↓↓↓
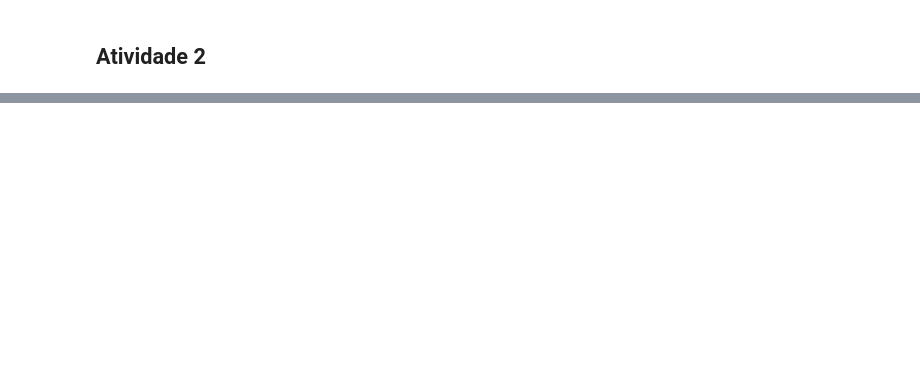
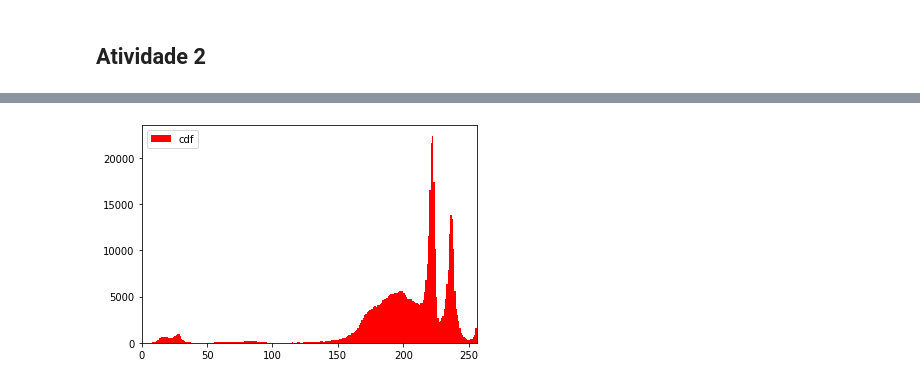
Before and after one commit to Insper/robot202, a Jupyter notebook: aula01/Atividade1_Visao.ipynb, the cells around one changed output, grey strips where cells are left out. Saved outputs shown, nothing was run; the diff lists cells and outputs as text; code cells hidden in the pictures; blank space fills up the shorter version.

```diff
--- a/aula01/Atividade1_Visao.ipynb
+++ b/aula01/Atividade1_Visao.ipynb
@@ -122,0 +106,9 @@ plot_hists(cena, plt)
+# %%
+hist,bins = np.histogram(img_r.flatten(),256,[0,256])
+
+plt.hist(img_r.flatten(),256,[0,256], color = 'r')
+plt.xlim([0,256])
+plt.legend(('cdf','histogram'), loc = 'upper left')
+plt.show()
+# %% [output]
+[figure, added]
```
Also changed, not shown: parts of 18 cells of this notebook.
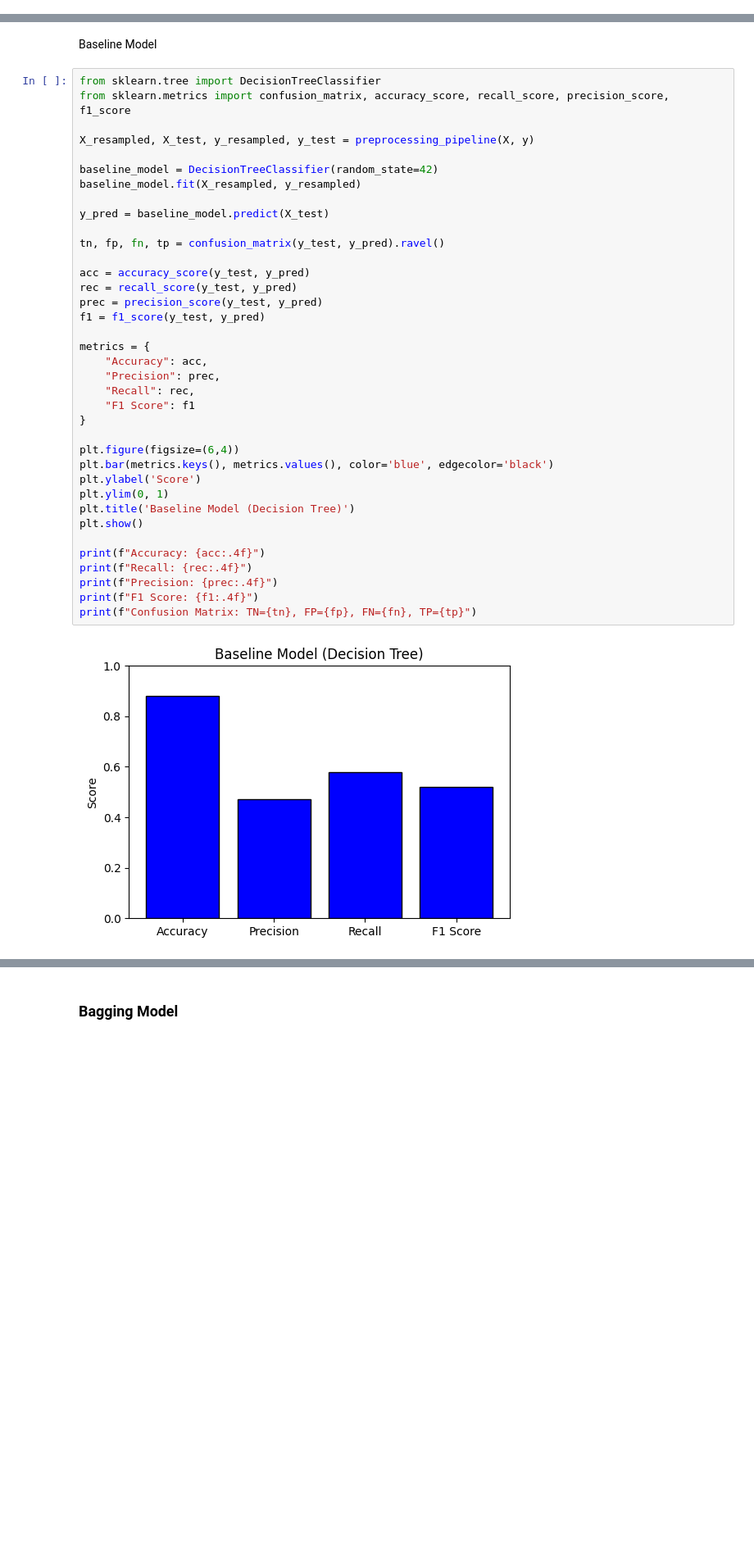
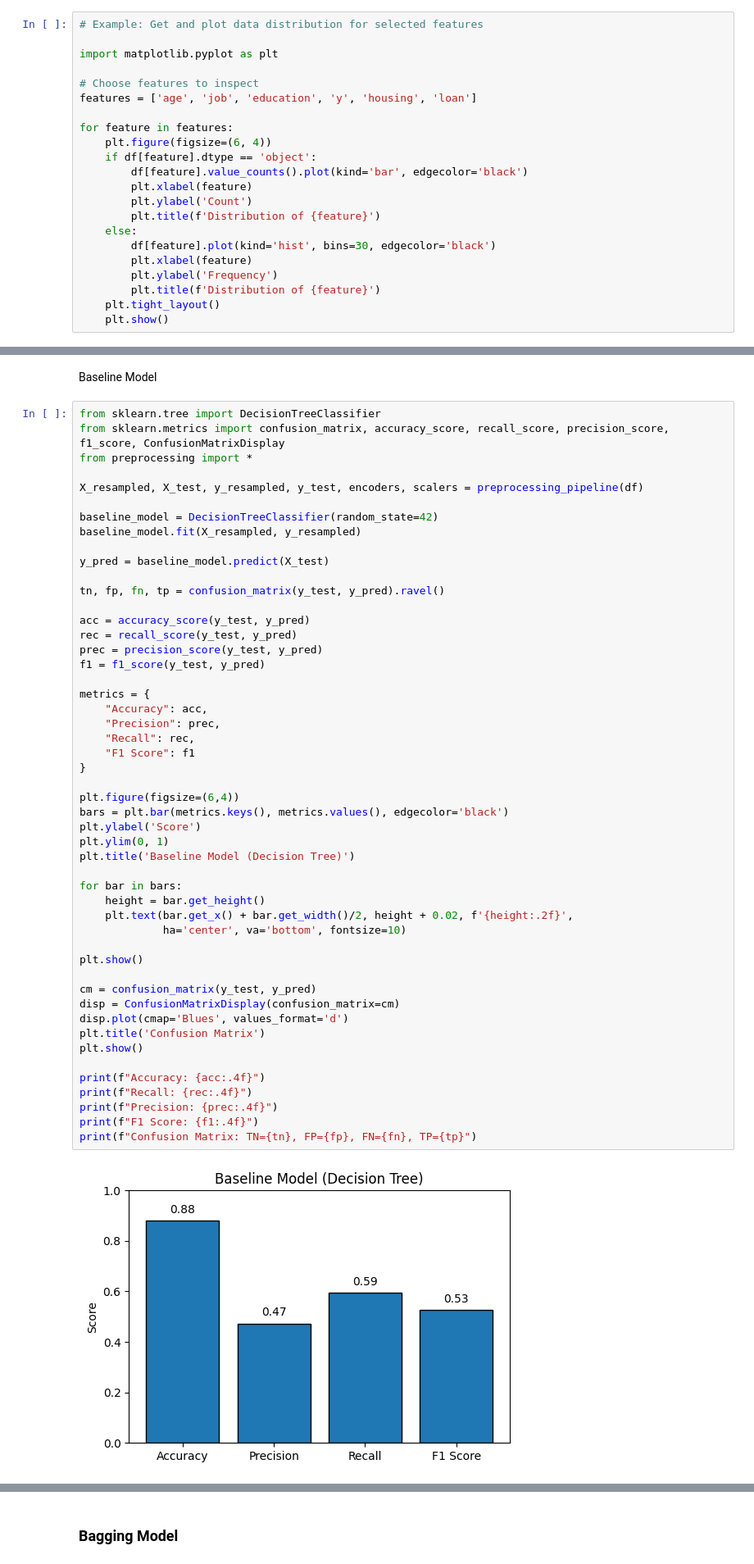
Before and after one commit to naufalfano/t-predict-ensemble, a Jupyter notebook: bagging_classification.ipynb, the cells around one changed output, grey strips where cells are left out. Shown at 82% size. Drawn from its saved outputs; the diff is of its cells as text; blank space fills up the shorter version.

```diff
--- a/bagging_classification.ipynb
+++ b/bagging_classification.ipynb
@@ -34,6 +34,28 @@ print(df.head())
 [5 rows x 21 columns]
 # %% [markdown]
 ### Exploratory Data Analysis
+# %%
+# Example: Get and plot data distribution for selected features
+
+import matplotlib.pyplot as plt
+
+# Choose features to inspect
+features = ['age', 'job', 'education', 'y', 'housing', 'loan']
+
+for feature in features:
+    plt.figure(figsize=(6, 4))
+    if df[feature].dtype == 'object':
+        df[feature].value_counts().plot(kind='bar', edgecolor='black')
+        plt.xlabel(feature)
+        plt.ylabel('Count')
+        plt.title(f'Distribution of {feature}')
+    else:
+        df[feature].plot(kind='hist', bins=30, edgecolor='black')
+        plt.xlabel(feature)
+        plt.ylabel('Frequency')
+        plt.title(f'Distribution of {feature}')
+    plt.tight_layout()
+    plt.show()
 # %% [markdown]
 Check Feature Type
 # %%
@@ -130,40 +152,53 @@ cv = StratifiedKFold(n_splits=5, shuffle=True, random_state=42)
 Baseline Model
 # %%
 from sklearn.tree import DecisionTreeClassifier
-from sklearn.metrics import confusion_matrix, accuracy_score, recall_score, precision_score, f1_score
+from sklearn.metrics import confusion_matrix, accuracy_score, recall_score, precision_score, f1_score, ConfusionMatrixDisplay
+from preprocessing import *
 
-X_resampled, X_test, y_resampled, y_test = preprocessing_pipeline(X, y)
+X_resampled, X_test, y_resampled, y_test, encoders, scalers = preprocessing_pipeline(df)
 
 baseline_model = DecisionTreeClassifier(random_state=42)
 baseline_model.fit(X_resampled, y_resampled)
 
 y_pred = baseline_model.predict(X_test)
 
 tn, fp, fn, tp = confusion_matrix(y_test, y_pred).ravel()
 
 acc = accuracy_score(y_test, y_pred)
 rec = recall_score(y_test, y_pred)
 prec = precision_score(y_test, y_pred)
 f1 = f1_score(y_test, y_pred)
 
 metrics = {
     "Accuracy": acc,
     "Precision": prec,
     "Recall": rec,
     "F1 Score": f1
 }
 
 plt.figure(figsize=(6,4))
-plt.bar(metrics.keys(), metrics.values(), color='blue', edgecolor='black')
+bars = plt.bar(metrics.keys(), metrics.values(), edgecolor='black')
 plt.ylabel('Score')
 plt.ylim(0, 1)
 plt.title('Baseline Model (Decision Tree)')
+
+for bar in bars:
+    height = bar.get_height()
+    plt.text(bar.get_x() + bar.get_width()/2, height + 0.02, f'{height:.2f}',
+             ha='center', va='bottom', fontsize=10)
+
+plt.show()
+
+cm = confusion_matrix(y_test, y_pred)
+disp = ConfusionMatrixDisplay(confusion_matrix=cm)
+disp.plot(cmap='Blues', values_format='d')
+plt.title('Confusion Matrix')
 plt.show()
 
 print(f"Accuracy: {acc:.4f}")
 print(f"Recall: {rec:.4f}")
 print(f"Precision: {prec:.4f}")
 print(f"F1 Score: {f1:.4f}")
 print(f"Confusion Matrix: TN={tn}, FP={fp}, FN={fn}, TP={tp}")
 # %% [output]
-[figure, old version]
+[figure, new version]
```
Also changed, not shown: parts of 10 cells of this notebook, 3 other files.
↑↑↑
■ Task statement: Pull out all lines in the data above that include "features".

■ Task solution:
+# Example: Get and plot data distribution for selected features
+# Choose features to inspect
+features = ['age', 'job', 'education', 'y', 'housing', 'loan']
+for feature in features:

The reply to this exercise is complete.